As for the other options available in the built-in settings interface, you can disable or enable push notifications and cellular data, restore purchases and see how much storage space downloaded websites are taking up on your device.
Kommute has a caching problem
I did not, sadly, find a cache-clearing option which would have been much appreciated. The only way to free up storage space taken by Kommute’s caches is to delete and then reinstall the app on your device. From my own experience with the app, it appears that removing a site from the reading list does not instantly wipe clean all its downloaded data from Kommute’s cache.
That’s hardly a surprise: iOS’s intelligent storage management will delete app caches and temporary files when you’re running low on storage, but that feature isn’t aggressive enough so a cache-flushing switch like in Tweetbot would have been much appreciated.
According to developers, Kommute automatically cleans up old website data to prevent itself from bloating, but “it will always keep data around until you have a completely new version” of the website, which sounds a lot like my experience with the app.
Those concerned about Kommute’s cache eating into their available storage space are wholeheartedly recommended to turn off the Auto Updating option for each website that is on their reading list but not read on a regular basis.
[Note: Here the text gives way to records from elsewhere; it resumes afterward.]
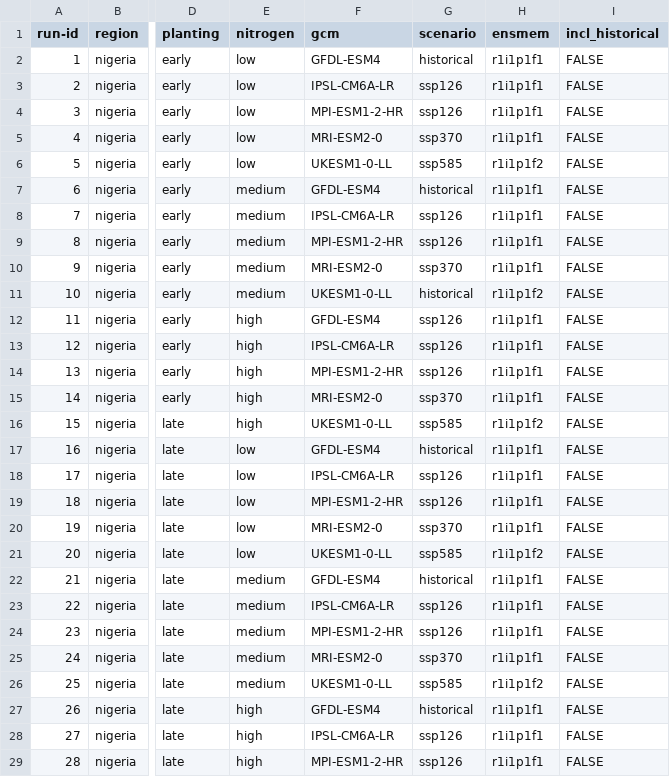
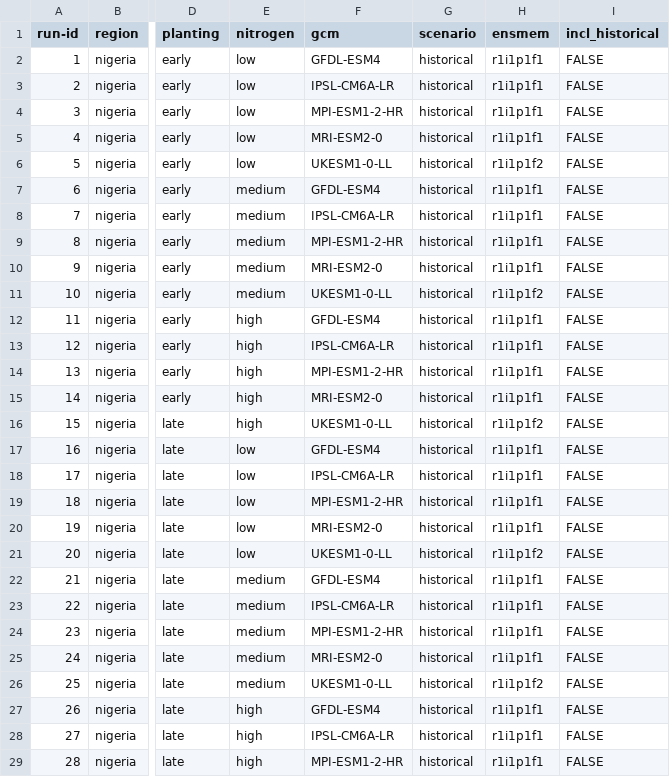
Before and after one commit to zalf-rpm/monica_africa, a CSV file: sim_setups_nigeria.csv, drawn as a sheet; only a part is shown, gaps mark what is left out; the diff covers the shown part only; the diff names each change by its address in the sheet, - before the commit and + after, or states it on an @@ line.

Commit message:
Changed all to historical 1970 to 2009

```diff
--- a/sim_setups_nigeria.csv
+++ b/sim_setups_nigeria.csv
-G3:G4 (scenario): ssp126
+G3:G4 (scenario): historical
-G5 (scenario): ssp370
+G5 (scenario): historical
-G6 (scenario): ssp585
+G6 (scenario): historical
-G8:G9 (scenario): ssp126
+G8:G9 (scenario): historical
-G10 (scenario): ssp370
+G10 (scenario): historical
-G12:G14 (scenario): ssp126
+G12:G14 (scenario): historical
-G15 (scenario): ssp370
+G15 (scenario): historical
-G16 (scenario): ssp585
+G16 (scenario): historical
-G18:G19 (scenario): ssp126
+G18:G19 (scenario): historical
-G20 (scenario): ssp370
+G20 (scenario): historical
-G21 (scenario): ssp585
+G21 (scenario): historical
-G23:G24 (scenario): ssp126
+G23:G24 (scenario): historical
-G25 (scenario): ssp370
+G25 (scenario): historical
-G26 (scenario): ssp585
+G26 (scenario): historical
-G28:G29 (scenario): ssp126
+G28:G29 (scenario): historical
```
Also changed, not shown: 3 added rows and 2 edited cells elsewhere in this file.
You can then update content from these websites manually with a pull-to-refresh gesture. Also, if Kommute is asked to access too much data you may have to refresh some websites manually.
Kommute and Background App Refresh
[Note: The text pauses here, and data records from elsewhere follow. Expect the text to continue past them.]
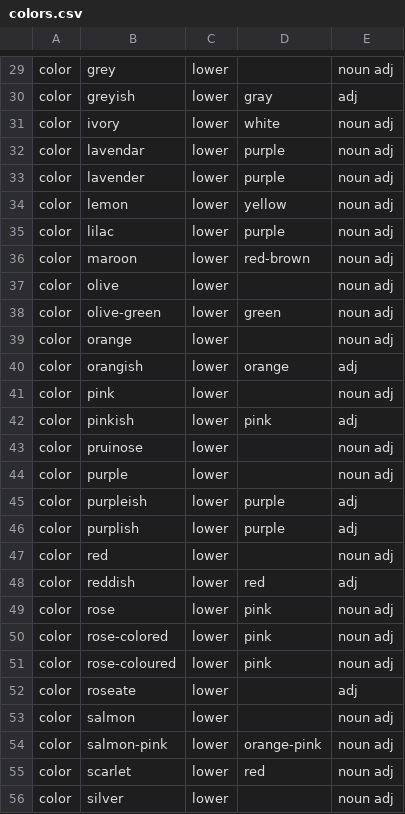
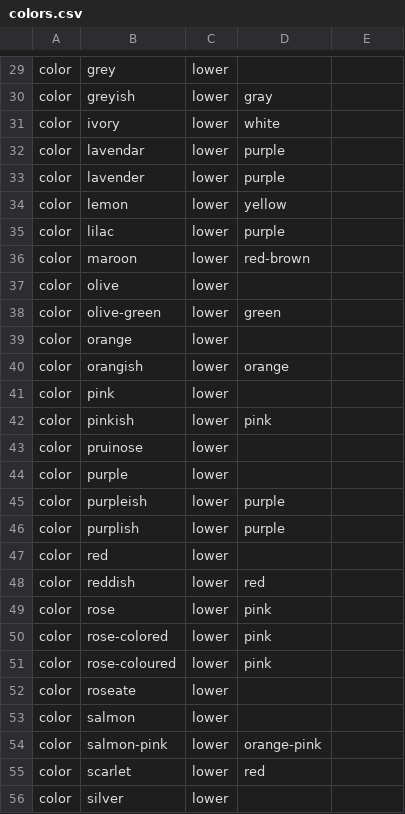
Before and after one commit to rafelafrance/traiter, a CSV file: traiter/vocabulary/colors.csv, drawn as a sheet; only a part is shown, gaps mark what is left out; the diff covers the shown part only; the diff names each change by its address in the sheet, - before the commit and + after, or states it on an @@ line.

```diff
--- a/traiter/vocabulary/colors.csv
+++ b/traiter/vocabulary/colors.csv
-E29: noun adj
+E29: (empty)
-E30: adj
+E30: (empty)
-E31:E39: noun adj
+E31:E39: (empty)
-E40: adj
+E40: (empty)
-E41: noun adj
+E41: (empty)
-E42: adj
+E42: (empty)
-E43:E44: noun adj
+E43:E44: (empty)
-E45:E46: adj
+E45:E46: (empty)
-E47: noun adj
+E47: (empty)
-E48: adj
+E48: (empty)
-E49:E51: noun adj
+E49:E51: (empty)
-E52: adj
+E52: (empty)
-E53:E56: noun adj
+E53:E56: (empty)
```
Also changed, not shown: 107 edited cells elsewhere in this file.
Unless Kommute is allowed to work on cellular, background fetching of websites will be limited to Wi-Fi networks (ensure that Kommute is enabled in Settings → General → Background App Refresh). Again, be especially about using Kommute on a cellular data connection because, A) today’s websites are typically big, and B) the more you use the app, the more chances it will have at updating your offline websites.
I’ve found Kommute both easy to use and a viable alternative to Safari’s Reading List feature and third-party offline news-reading apps. The app has an attractive, self-explanatory user interface and does exactly what it was designed to do. It doesn’t support video, audio or HTML5 content offline, but I don’t think that’s a biggie because you want to download websites, not embedded videos.
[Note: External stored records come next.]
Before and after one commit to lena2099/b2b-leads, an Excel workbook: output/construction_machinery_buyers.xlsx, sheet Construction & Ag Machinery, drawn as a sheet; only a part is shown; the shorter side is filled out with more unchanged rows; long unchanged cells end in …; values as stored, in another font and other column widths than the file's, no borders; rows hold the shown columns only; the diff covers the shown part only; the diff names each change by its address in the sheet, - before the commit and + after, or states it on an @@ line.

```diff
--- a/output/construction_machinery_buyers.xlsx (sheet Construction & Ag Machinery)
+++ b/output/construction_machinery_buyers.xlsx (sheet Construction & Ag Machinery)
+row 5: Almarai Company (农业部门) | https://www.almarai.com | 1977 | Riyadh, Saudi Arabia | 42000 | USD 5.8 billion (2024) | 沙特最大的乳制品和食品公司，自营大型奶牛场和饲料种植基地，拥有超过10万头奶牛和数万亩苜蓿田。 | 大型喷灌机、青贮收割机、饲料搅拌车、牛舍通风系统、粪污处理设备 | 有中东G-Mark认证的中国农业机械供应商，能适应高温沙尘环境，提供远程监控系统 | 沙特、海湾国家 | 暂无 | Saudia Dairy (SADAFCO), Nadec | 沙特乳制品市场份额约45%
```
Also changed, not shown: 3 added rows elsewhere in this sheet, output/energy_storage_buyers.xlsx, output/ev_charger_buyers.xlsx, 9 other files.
Kommute also does not support websites that require login, like Facebook and Instagram. Other than that, the app is very useful and I would especially recommend it to news junkies and people who prefer to get their daily dose of news in the morning and evening.
Folks who rather prefer to sit at their computer and frantically refreshing blogs may not not get great mileage out of Kommute. I’m definitely not going to stop using Reading List in Safari or Pocket because of Kommute. These apps serve very different purposes.
I can only speak for myself, so let me point out that I add those articles to Safari’s Reading List that I want to keep forever and access at any time, even without an Internet connection. For all my other read-later needs, I turn to Pocket.
That being said, Kommute will definitely fit in my daily schedule.
I can see using this app going forward whenever I happen to be out and about. That’s because, from my own experience, reading news in Safari is a waste of cellular data and it takes a noticeable toll on the battery due to mobile data usage and the fact that most news websites these days are bloated and very resource-intensive.
Kommute requires an iPhone, iPod touch or iPad with iOS 9.0 or later, though it lacks a native interface on iPads. The free edition of the app limits your experience to just one website and front pages, but a one-time $2.99 Premium upgrade via the In-App Purchase mechanism will remove that limitation while permitting the app’s crawler to go further into websites to give you more things to read offline.